Standard Account Needed Standard account 2-5A way to record the increases and decreasesIn specific account categoriesKeeping them together in one placeFormal account that includes columns for: Date Item Posting reference Debits CreditsCopyright 2013 Pearson Education, Inc. Publishing as Prentice Hall.

Standard Account 2-6Accounts have a separate formEach form contains all transactions affecting itAll forms kept together in a ledger (book-like)Each page contains one accountAccount TitleCopyright 2013 Pearson Education, Inc. Publishing as Prentice Hall.

Standard AccountAccount Title 2-7All T accounts have this structureLeft side is called debit sideRight side is called credit sideDebit and Credit indicates position onlyCopyright 2013 Pearson Education, Inc. Publishing as Prentice Hall.
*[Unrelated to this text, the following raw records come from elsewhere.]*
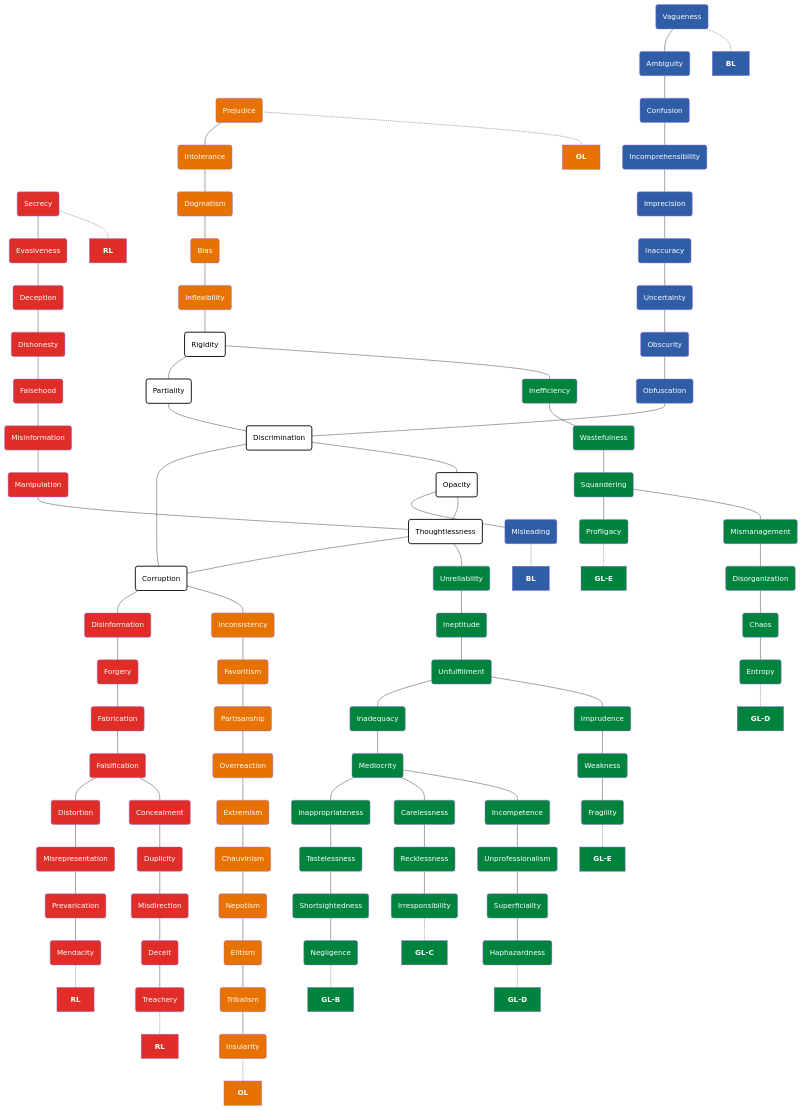
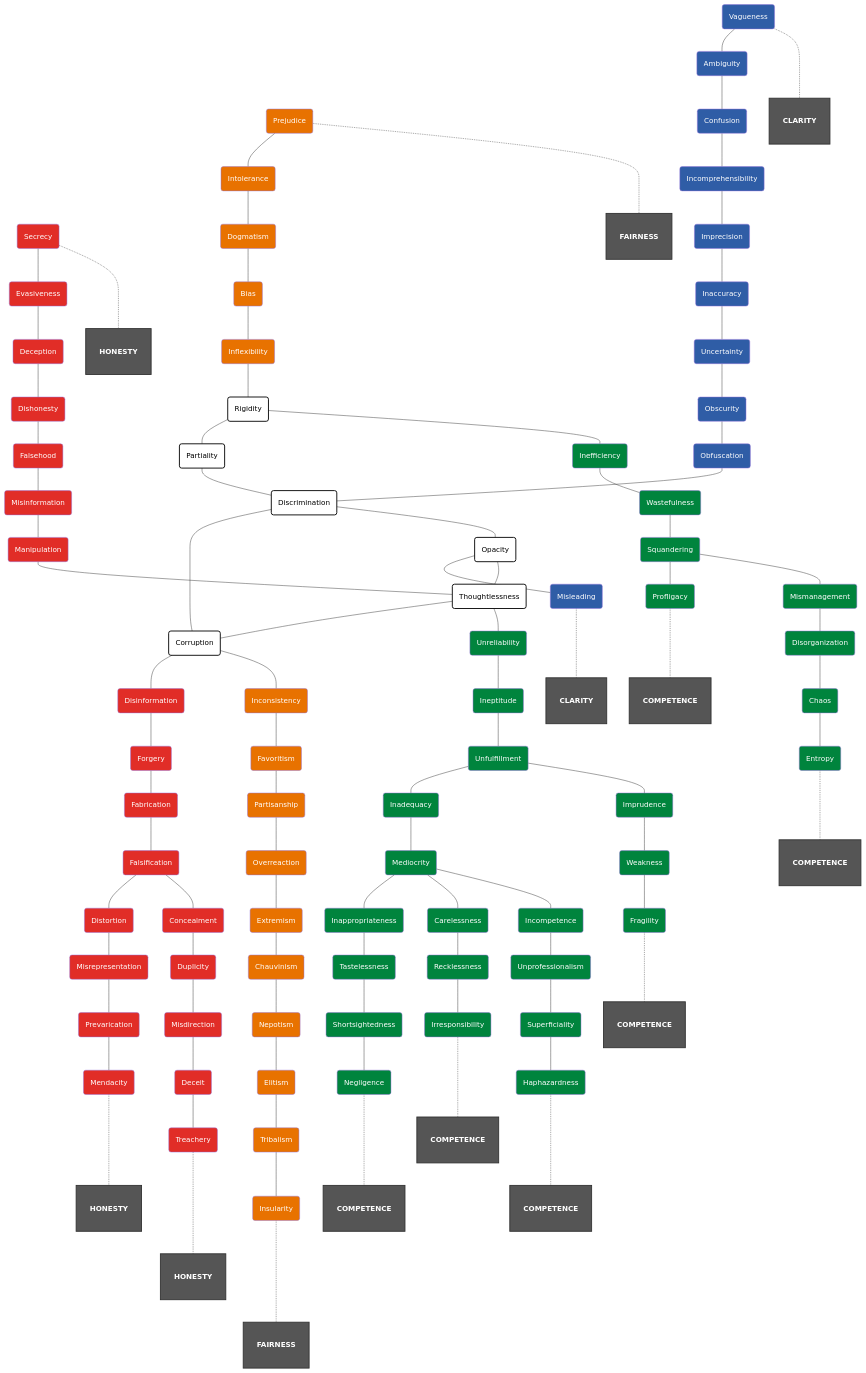
One commit to aygp-dr/values-compass changed the diagram in docs/visualizations/values_transit_map.mmd. Above: the diagram before and after it, drawn with Mermaid.

Commit message:
feat(visualization): replace line labels with value domain labels in transit map

```diff
--- a/docs/visualizations/values_transit_map.mmd
+++ b/docs/visualizations/values_transit_map.mmd
@@ -1,160 +1,156 @@
 graph TB
     %% Red Line (Honesty Domain)
     alfcl(Secrecy) --- davis(Evasiveness)
     davis --- portr(Deception)
     portr --- harsq(Dishonesty)
     harsq --- cntsq(Falsehood)
     cntsq --- knncl(Misinformation)
     knncl --- chmnl(Manipulation)
     chmnl --- pktrm(Thoughtlessness)
     pktrm --- dwnxg(Corruption)
     dwnxg --- sstat(Disinformation)
     sstat --- brdwy(Forgery)
     brdwy --- andrw(Fabrication)
     andrw --- jfk(Falsification)
     
     %% Red Line branches
     jfk --- shmnl(Distortion)
     shmnl --- fldcr(Misrepresentation)
     fldcr --- smmnl(Prevarication)
     smmnl --- asmnl(Mendacity)
     
     jfk --- nqncy(Concealment)
     nqncy --- wlsta(Duplicity)
     wlsta --- qnctr(Misdirection)
     qnctr --- qamnl(Deceit)
     qamnl --- brntn(Treachery)
     
     %% Orange Line (Fairness Domain)
     ogmnl(Prejudice) --- mlmnl(Intolerance)
     mlmnl --- welln(Dogmatism)
     welln --- sull(Bias)
     sull --- ccmnl(Inflexibility)
     ccmnl --- north(Rigidity)
     north --- haecl(Partiality)
     haecl --- state(Discrimination)
     state --- dwnxg
     dwnxg --- chncl(Inconsistency)
     chncl --- tumnl(Favoritism)
     tumnl --- bbsta(Partisanship)
     bbsta --- masta(Overreaction)
     masta --- rugg(Extremism)
     rugg --- rcmnl(Chauvinism)
     rcmnl --- jaksn(Nepotism)
     jaksn --- sbmnl(Elitism)
     sbmnl --- grnst(Tribalism)
     grnst --- forhl(Insularity)
     
     %% Blue Line (Clarity Domain)
     wondl(Vagueness) --- rbmnl(Ambiguity)
     rbmnl --- bmmnl(Confusion)
     bmmnl --- sdmnl(Incomprehensibility)
     sdmnl --- orhte(Imprecision)
     orhte --- wimnl(Inaccuracy)
     wimnl --- aport(Uncertainty)
     aport --- mvbcl(Obscurity)
     mvbcl --- aqucl(Obfuscation)
     aqucl --- state
     state --- gover(Opacity)
     gover --- bomnl(Misleading)
     
     %% Green Line - Main Trunk (Competence Domain)
     gover --- pktrm
     pktrm --- boyls(Unreliability)
     boyls --- armnl(Ineptitude)
     armnl --- coecl(Unfulfillment)
     coecl --- hymnl(Inadequacy)
     hymnl --- kencl(Mediocrity)
     
     %% Green Line B Branch - Compressed version
     kencl --- bueast(Inappropriateness)
     bueast --- bucntrl(Tastelessness)
     bucntrl --- blandfd(Shortsightedness)
     blandfd --- bcoll(Negligence)
     
     %% Green Line C Branch - Compressed version
     kencl --- stpaul(Carelessness)
     stpaul --- coolidge(Recklessness)
     coolidge --- clevelc(Irresponsibility)
     
     %% Green Line D Branch - Compressed version
     kencl --- fenwy(Incompetence)
     fenwy --- longw(Unprofessionalism)
     longw --- bvmnl(Superficiality)
     bvmnl --- river(Haphazardness)
     
     %% Green Line E Branch - Compressed version
     coecl --- pructl(Imprudence)
     pructl --- symph(Weakness)
     symph --- heath(Fragility)
     
     %% Green Line Extension - Added
     north --- scpark(Inefficiency)
     scpark --- lechmr(Wastefulness)
     
     %% Green Line Union Square Branch
     lechmr --- esom(Squandering)
     esom --- union(Profligacy)
     
     %% Green Line Medford Branch
     esom --- gilman(Mismanagement)
     gilman --- magoun(Disorganization)
     magoun --- ball(Chaos)
     ball --- medford(Entropy)
     
-    %% Line endpoint labels
-    asmnl -.- RL1[RL]
-    brntn -.- RL2[RL]
-    alfcl -.- RL3[RL]
-    ogmnl -.- OL1[OL]
-    forhl -.- OL2[OL]
-    wondl -.- BL1[BL]
-    bomnl -.- BL2[BL]
-    river -.- GLD[GL-D]
-    bcoll -.- GLB[GL-B]
-    clevelc -.- GLC[GL-C]
-    heath -.- GLE1[GL-E]
-    union -.- GLE2[GL-E]
-    medford -.- GLD2[GL-D]
+    %% Domain labels with dotted connections and grey styling
+    asmnl -..- Honesty1["HONESTY"]
+    brntn -..- Honesty2["HONESTY"]
+    alfcl -..- Honesty3["HONESTY"]
+    ogmnl -..- Fairness1["FAIRNESS"]
+    forhl -..- Fairness2["FAIRNESS"]
+    wondl -..- Clarity1["CLARITY"]
+    bomnl -..- Clarity2["CLARITY"]
+    river -..- Competence1["COMPETENCE"]
+    bcoll -..- Competence2["COMPETENCE"]
+    clevelc -..- Competence3["COMPETENCE"]
+    heath -..- Competence4["COMPETENCE"]
+    union -..- Competence5["COMPETENCE"]
+    medford -..- Competence6["COMPETENCE"]
     
-    %% Styling
+    %% Styling for stations
     classDef redLine fill:#E12D27,color:white;
     classDef orangeLine fill:#E87200,color:white;
     classDef blueLine fill:#2F5DA6,color:white;
     classDef greenLine fill:#00843D,color:white;
-    classDef redLabel fill:#E12D27,color:white,font-weight:bold;
-    classDef orangeLabel fill:#E87200,color:white,font-weight:bold;
-    classDef blueLabel fill:#2F5DA6,color:white,font-weight:bold;
-    classDef greenLabel fill:#00843D,color:white,font-weight:bold;
+    
+    %% New grey domain label style
+    classDef domainLabel fill:#555555,color:white,font-weight:bold,stroke:#333333,stroke-width:2,padding:10px,border-radius:5px;
     
     %% Apply styles to Red Line
     class alfcl,davis,portr,harsq,cntsq,knncl,chmnl redLine;
     class sstat,brdwy,andrw,jfk redLine;
     class shmnl,fldcr,smmnl,asmnl redLine;
     class nqncy,wlsta,qnctr,qamnl,brntn redLine;
     
     %% Apply styles to Orange Line
     class ogmnl,mlmnl,welln,sull,ccmnl,north,haecl orangeLine;
     class chncl,tumnl,bbsta,masta,rugg,rcmnl,jaksn,sbmnl,grnst,forhl orangeLine;
     
     %% Apply styles to Blue Line
     class wondl,rbmnl,bmmnl,sdmnl,orhte,wimnl,aport,mvbcl,aqucl,bomnl blueLine;
     
     %% Apply styles to Green Line
     class boyls,armnl,coecl,hymnl,kencl greenLine;
     class fenwy,longw,bvmnl,river greenLine;
     class bueast,bucntrl,blandfd,bcoll greenLine;
     class stpaul,coolidge,clevelc greenLine;
     class pructl,symph,heath greenLine;
     class scpark,lechmr,esom,union greenLine;
     class gilman,magoun,ball,medford greenLine;
     
     %% Mark transfer stations
     classDef transferStation fill:white,stroke:#000,stroke-width:2,color:black;
     class pktrm,dwnxg,state,gover,north,haecl transferStation;
     
-    %% Apply styles to line labels
-    class RL1,RL2,RL3 redLabel;
-    class OL1,OL2 orangeLabel;
-    class BL1,BL2 blueLabel;
-    class GLB,GLC,GLD,GLE1,GLE2,GLD2 greenLabel;
+    %% Apply domain label style
+    class Honesty1,Honesty2,Honesty3,Fairness1,Fairness2,Clarity1,Clarity2,Competence1,Competence2,Competence3,Competence4,Competence5,Competence6 domainLabel;
```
Balancing an Account The procedure used to balance an account is thesame for all accounts FOOTING 2-8FOOTINGAdd the items listed on the left side and foot (subtotal)Add the items listed on the right side and foot (subtotal)Subtract the smaller number from the larger numberThe result is the account balance, listed on the side with thelarger amount (5,600 – 900 4,700)Copyright 2013 Pearson Education, Inc. Publishing as Prentice Hall.

Learning Objective 2Recording transactions in T accountsaccording to the rules of debit andcredit.2-9Copyright 2013 Pearson Education, Inc. Publishing as Prentice Hall.

Recording Business Transactions:Debits and Credits 2 - 10Learn the rulesNormal balance of an account is the side thatincreasesCopyright 2013 Pearson Education, Inc. Publishing as Prentice Hall.

Recording Business Transactions:Debits and Credits 2 - 11The rulesRules for withdrawals and expenses are theopposite of those for capital and revenueCopyright 2013 Pearson Education, Inc. Publishing as Prentice Hall.

Balancing the Equation Amount(s) entered on the debit side of oneaccount(s) must be on the credit side of anotheraccount(s)This ensures the accounting equation is inbalance 2 - 12You can have multiple debits with one creditYou can have multiple credits with one debitYou can have multiple debits with multiple creditsDebit totals must equal credit totalsCopyright 2013 Pearson Education, Inc. Publishing as Prentice Hall.

Chart of Accounts 2 - 13A numbered list of all of the business' accountsCopyright 2013 Pearson Education, Inc. Publishing as Prentice Hall.

The Transaction Analysis The five steps to analyzing each transactionStep 1 - Determine which accounts are affected. Example: Cash,Accounts Payable, Rent Expense. A transaction alwaysaffects at least two accounts.Step 2 - Determine which categories the accounts belong to: assets,liabilities, capital, withdrawals, revenue, or expenses.Step 3 - Determine whether the accounts increase or decrease.Example: If you receive cash, that account increases.Step 4 - What do the rules of debit and credit say?Step 5 - What does the T account look like?Place amounts into accounts either on the left or right sidedepending on the rules.2 - 14Copyright 2013 Pearson Education, Inc. Publishing as Prentice Hall.

The Transaction Analysis 2 - 15The five-step analysis from another perspectiveDo not try to debit or credit an account until yougo through the first three steps of the transactionanalysisCopyright 2013 Pearson Education, Inc. Publishing as Prentice Hall.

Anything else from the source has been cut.